The L1TF (L1 Terminal Fault) vulnerability has been identified as another Intel based speculative execution side channel vulnerability, similar to the Spectre and Meltdown vulnerabilities which made headlines earlier this year. It is currently only identified as a theoretical vulnerability with no proof of its malicious use in the wild.
How is it a risk?
The risk of the vulnerability is that when specially crafted malicious code is executed on a unprotected VM in an unprotected shared virtualisation environment, CPU cache memory from other VMs running on the same CPU can be obtained. The contents of this cache memory could be such things such as reading passwords or private keys from other unprotected VMs.
What is the impact?
The impact of this by a bad actor is potentially leaking of sensitive information across virtual machine boundaries, which usually should not be possible. Obviously this is more of a concern across shared and public cloud offerings, than private clouds.
What systems are at risk?
- All unpatched operating systems
- Virtual machines running on VMware vSphere and other hypervisors
How do we patch for it?
To completely cover your VMware environment from L1TF it means the following steps need to be taken;
- Identifying if your VMware environment and VMs are affected and to what degree
- Identifying the impact of the fixes (see next question for details)
- Implementing the fixes, which will most likely include the following sub steps;
– Upgrading vCenter to a patched version
– Rebooting each host and updating the firmware for the Intel CPU
– Installing the ESXi patch and restarting each host again
– Enabling the ESXi L1TF threat prevention setting and restarting each host
– Installing any applicable virtual appliances and OS’s with L1TF patches
What is the impact of patching and enabling the threat prevention?
As outlined in the previous question, to completely cover your VMware environment from L1TF it means enabling the L1TF threat prevention setting on each ESXi host. This setting will have a CPU impact to the host as it includes disabling the hyper threading feature of Intel CPU’s. Hyper threading technology is responsible for giving, in some cases, up to double the performance of Intel CPU performance within servers. Recent benchmarks across environments indicate that this number is closer to 10-20%, but it really depends on the types of applications running within your environment. By disabling hyper threading, the CPU capacity will be decreased and this may or may not have an impact on your ability to comfortably run your current virtual machine workloads on existing hardware, especially in a failed server or maintenance situation.
There has been a PowerCLI utility provided by VMware that can be run against a VMware environment to give an indication as to the risk of making this change to environment.

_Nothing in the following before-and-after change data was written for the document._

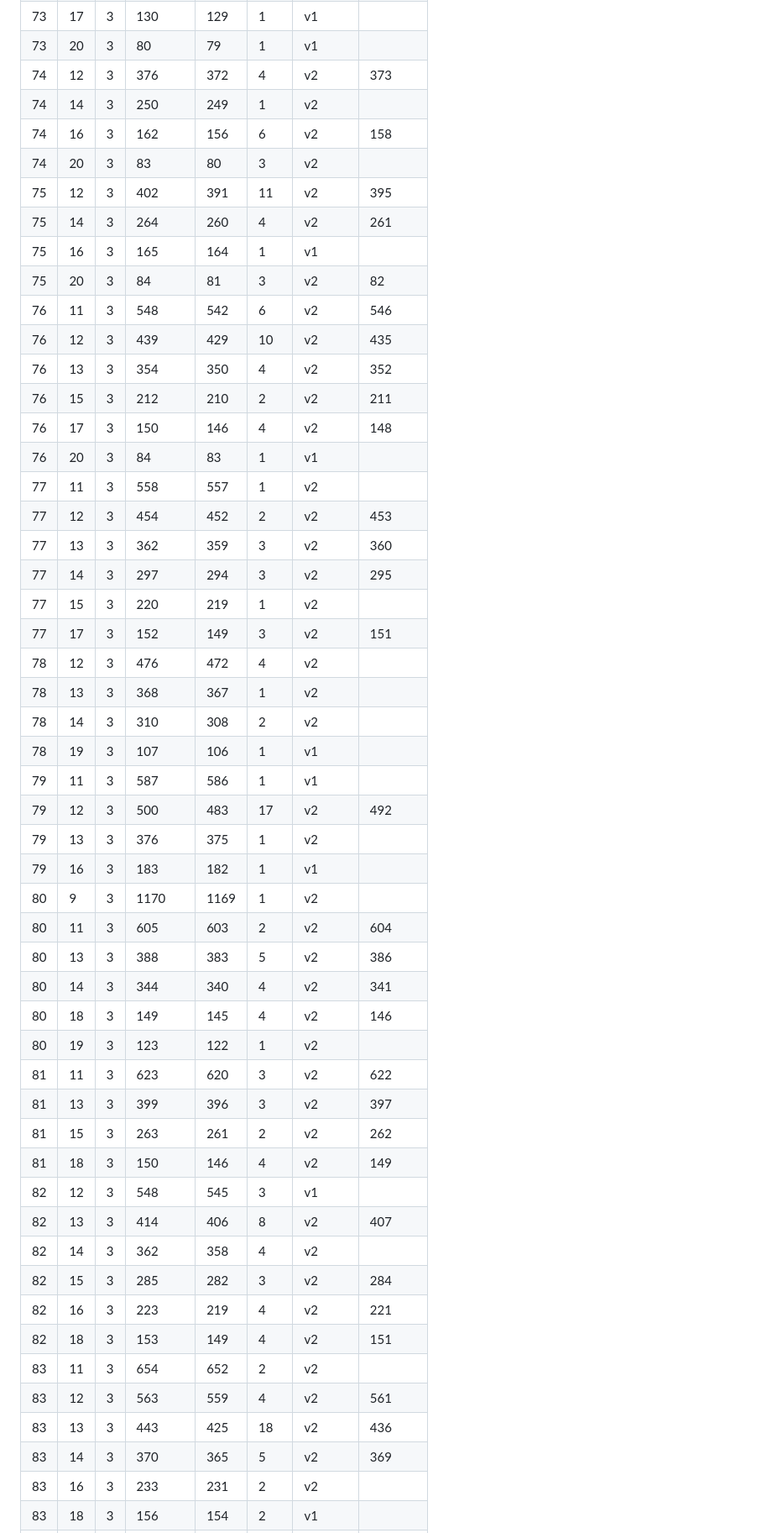
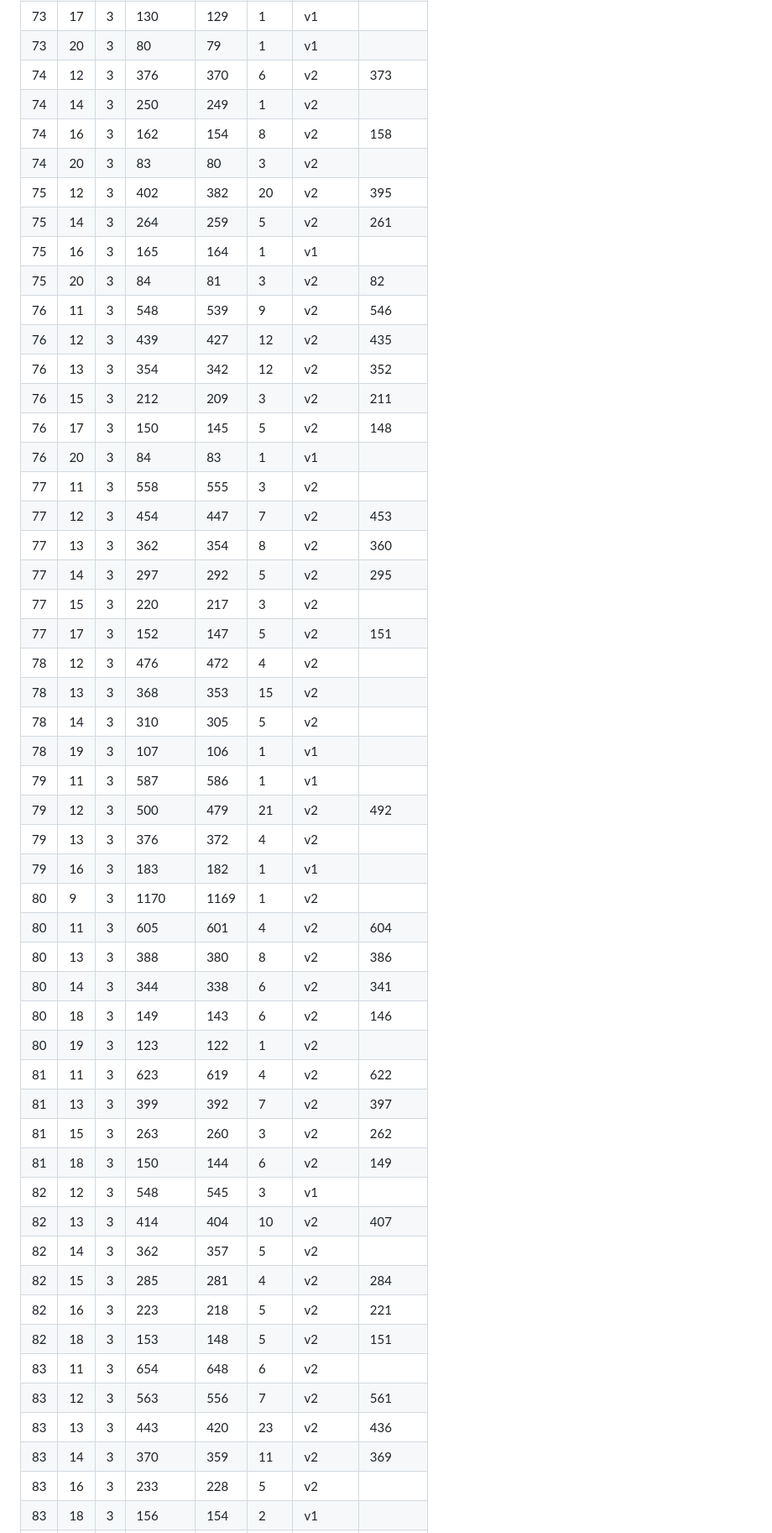
Before and after one commit to WynandVStaden/covering-design-records, a Markdown page: RECORDS.md, the part around one of its changes. Shown at 84% size. Drawn GitHub-style.

```diff
--- a/RECORDS.md
+++ b/RECORDS.md
@@ -141,52 +146,52 @@ Upper bounds on C(v,k,t) found with this code and accepted by the [Covering Repo
 | 73 | 17 | 3 | 130 | 129 | 1 | v1 |  |
 | 73 | 20 | 3 | 80 | 79 | 1 | v1 |  |
-| 74 | 12 | 3 | 376 | 372 | 4 | v2 | 373 |
+| 74 | 12 | 3 | 376 | 370 | 6 | v2 | 373 |
 | 74 | 14 | 3 | 250 | 249 | 1 | v2 |  |
-| 74 | 16 | 3 | 162 | 156 | 6 | v2 | 158 |
+| 74 | 16 | 3 | 162 | 154 | 8 | v2 | 158 |
 | 74 | 20 | 3 | 83 | 80 | 3 | v2 |  |
-| 75 | 12 | 3 | 402 | 391 | 11 | v2 | 395 |
-| 75 | 14 | 3 | 264 | 260 | 4 | v2 | 261 |
+| 75 | 12 | 3 | 402 | 382 | 20 | v2 | 395 |
+| 75 | 14 | 3 | 264 | 259 | 5 | v2 | 261 |
 | 75 | 16 | 3 | 165 | 164 | 1 | v1 |  |
 | 75 | 20 | 3 | 84 | 81 | 3 | v2 | 82 |
-| 76 | 11 | 3 | 548 | 542 | 6 | v2 | 546 |
-| 76 | 12 | 3 | 439 | 429 | 10 | v2 | 435 |
-| 76 | 13 | 3 | 354 | 350 | 4 | v2 | 352 |
-| 76 | 15 | 3 | 212 | 210 | 2 | v2 | 211 |
-| 76 | 17 | 3 | 150 | 146 | 4 | v2 | 148 |
+| 76 | 11 | 3 | 548 | 539 | 9 | v2 | 546 |
+| 76 | 12 | 3 | 439 | 427 | 12 | v2 | 435 |
+| 76 | 13 | 3 | 354 | 342 | 12 | v2 | 352 |
+| 76 | 15 | 3 | 212 | 209 | 3 | v2 | 211 |
+| 76 | 17 | 3 | 150 | 145 | 5 | v2 | 148 |
 | 76 | 20 | 3 | 84 | 83 | 1 | v1 |  |
-| 77 | 11 | 3 | 558 | 557 | 1 | v2 |  |
-| 77 | 12 | 3 | 454 | 452 | 2 | v2 | 453 |
-| 77 | 13 | 3 | 362 | 359 | 3 | v2 | 360 |
-| 77 | 14 | 3 | 297 | 294 | 3 | v2 | 295 |
-| 77 | 15 | 3 | 220 | 219 | 1 | v2 |  |
-| 77 | 17 | 3 | 152 | 149 | 3 | v2 | 151 |
+| 77 | 11 | 3 | 558 | 555 | 3 | v2 |  |
+| 77 | 12 | 3 | 454 | 447 | 7 | v2 | 453 |
+| 77 | 13 | 3 | 362 | 354 | 8 | v2 | 360 |
+| 77 | 14 | 3 | 297 | 292 | 5 | v2 | 295 |
+| 77 | 15 | 3 | 220 | 217 | 3 | v2 |  |
+| 77 | 17 | 3 | 152 | 147 | 5 | v2 | 151 |
 | 78 | 12 | 3 | 476 | 472 | 4 | v2 |  |
-| 78 | 13 | 3 | 368 | 367 | 1 | v2 |  |
-| 78 | 14 | 3 | 310 | 308 | 2 | v2 |  |
+| 78 | 13 | 3 | 368 | 353 | 15 | v2 |  |
+| 78 | 14 | 3 | 310 | 305 | 5 | v2 |  |
 | 78 | 19 | 3 | 107 | 106 | 1 | v1 |  |
 | 79 | 11 | 3 | 587 | 586 | 1 | v1 |  |
-| 79 | 12 | 3 | 500 | 483 | 17 | v2 | 492 |
-| 79 | 13 | 3 | 376 | 375 | 1 | v2 |  |
+| 79 | 12 | 3 | 500 | 479 | 21 | v2 | 492 |
+| 79 | 13 | 3 | 376 | 372 | 4 | v2 |  |
 | 79 | 16 | 3 | 183 | 182 | 1 | v1 |  |
 | 80 | 9 | 3 | 1170 | 1169 | 1 | v2 |  |
-| 80 | 11 | 3 | 605 | 603 | 2 | v2 | 604 |
-| 80 | 13 | 3 | 388 | 383 | 5 | v2 | 386 |
-| 80 | 14 | 3 | 344 | 340 | 4 | v2 | 341 |
-| 80 | 18 | 3 | 149 | 145 | 4 | v2 | 146 |
+| 80 | 11 | 3 | 605 | 601 | 4 | v2 | 604 |
+| 80 | 13 | 3 | 388 | 380 | 8 | v2 | 386 |
+| 80 | 14 | 3 | 344 | 338 | 6 | v2 | 341 |
+| 80 | 18 | 3 | 149 | 143 | 6 | v2 | 146 |
 | 80 | 19 | 3 | 123 | 122 | 1 | v2 |  |
-| 81 | 11 | 3 | 623 | 620 | 3 | v2 | 622 |
-| 81 | 13 | 3 | 399 | 396 | 3 | v2 | 397 |
-| 81 | 15 | 3 | 263 | 261 | 2 | v2 | 262 |
-| 81 | 18 | 3 | 150 | 146 | 4 | v2 | 149 |
+| 81 | 11 | 3 | 623 | 619 | 4 | v2 | 622 |
+| 81 | 13 | 3 | 399 | 392 | 7 | v2 | 397 |
+| 81 | 15 | 3 | 263 | 260 | 3 | v2 | 262 |
+| 81 | 18 | 3 | 150 | 144 | 6 | v2 | 149 |
 | 82 | 12 | 3 | 548 | 545 | 3 | v1 |  |
-| 82 | 13 | 3 | 414 | 406 | 8 | v2 | 407 |
-| 82 | 14 | 3 | 362 | 358 | 4 | v2 |  |
-| 82 | 15 | 3 | 285 | 282 | 3 | v2 | 284 |
-| 82 | 16 | 3 | 223 | 219 | 4 | v2 | 221 |
-| 82 | 18 | 3 | 153 | 149 | 4 | v2 | 151 |
-| 83 | 11 | 3 | 654 | 652 | 2 | v2 |  |
-| 83 | 12 | 3 | 563 | 559 | 4 | v2 | 561 |
-| 83 | 13 | 3 | 443 | 425 | 18 | v2 | 436 |
-| 83 | 14 | 3 | 370 | 365 | 5 | v2 | 369 |
-| 83 | 16 | 3 | 233 | 231 | 2 | v2 |  |
+| 82 | 13 | 3 | 414 | 404 | 10 | v2 | 407 |
+| 82 | 14 | 3 | 362 | 357 | 5 | v2 |  |
+| 82 | 15 | 3 | 285 | 281 | 4 | v2 | 284 |
+| 82 | 16 | 3 | 223 | 218 | 5 | v2 | 221 |
+| 82 | 18 | 3 | 153 | 148 | 5 | v2 | 151 |
+| 83 | 11 | 3 | 654 | 648 | 6 | v2 |  |
+| 83 | 12 | 3 | 563 | 556 | 7 | v2 | 561 |
+| 83 | 13 | 3 | 443 | 420 | 23 | v2 | 436 |
+| 83 | 14 | 3 | 370 | 359 | 11 | v2 | 369 |
+| 83 | 16 | 3 | 233 | 228 | 5 | v2 |  |
 | 83 | 18 | 3 | 156 | 154 | 2 | v1 |  |
```
Also changed, not shown: other parts of RECORDS.md (+295 -225 lines), README.md (+4 -4 lines).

The recommendations are based on the current workloads and looking back at rolled up performance data going back a number of months provided by vCenter.
Stay tuned for more in depth information on the L1TF threat and how it relates to VMware environments.
Since 2002, Perfekt has been delivering IT infrastructure solutions, services and consulting to address the business challenges IT organisations face within their respective companies from the continually changing IT landscape.